So much of what is policy and enforced is totally contradictory. I seriously wonder how old the policy deciders are because they really don’t seem to think through the ramifications.
Actually, it is worse, thanks to Air making the feature as confusing as possible (shocking, I know). My understanding is this only prevents IB where previous hosts have Never Hit “No” for “Would you host again?”.
Their rating and stars are irrelevant. Yep, this is very misleading. Granted, this might have changed, but I would be surprised. It serves Air to leave this as unclarified as possible.
@randomoid Here’s the chat I got from the supervisor today. I think this is how it works, although their system is so screwed up, I wouldn’t be surprised at all if it’s not consistent and how they apply things.

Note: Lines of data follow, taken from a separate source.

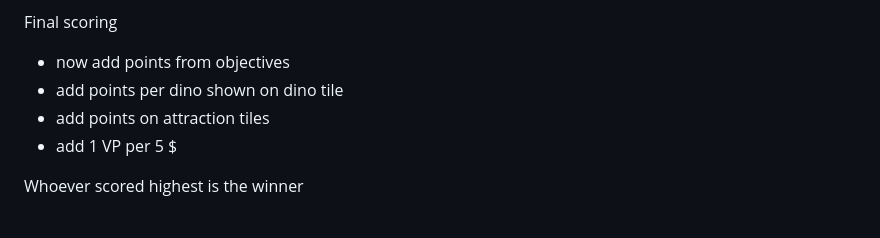
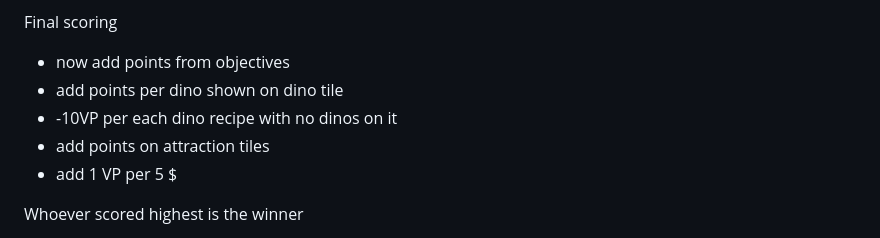
Before and after one commit to NamespaceV/NamespaceV.github.io, a Markdown page: BoardgameManuals/DinosaurIsland.md, the part around the change. GitHub-like rendering.

```diff
--- a/BoardgameManuals/DinosaurIsland.md
+++ b/BoardgameManuals/DinosaurIsland.md
@@ -134,6 +134,7 @@ Final scoring
 
 - now add points from objectives
 - add points per dino shown on dino tile
+- -10VP per each dino recipe with no dinos on it
 - add points on attraction tiles
 - add 1 VP per 5 $
 
```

@KKC I certainly will report if we see a significant drop off in bookings, but between airbnb no instant book, and vrbo, I’m pretty confident we’ll hit the occupancy we need.
Aside from this policy being asinine and ridiculous, I also was so frustrated, that it literally took an entire month for them to get back to me. I opened the ticket complaining on June 5th, I requested a supervisor on June 17th, and I got a response today, July 1st. The service that Airbnb has been getting slowly worse and worse over the past two or three years, likely as they marched towards IPO, and focused on cutting costs, but this feels like a new low. Even my cell phone carrier gets back to me sooner when I ask for a supervisor.
Sergio might be correct. Maybe. Or not. He probably “believes it is so” - does not make it the truth, especially if it isn’t stated in black and white on an official Air help site, etc.
We should test it someday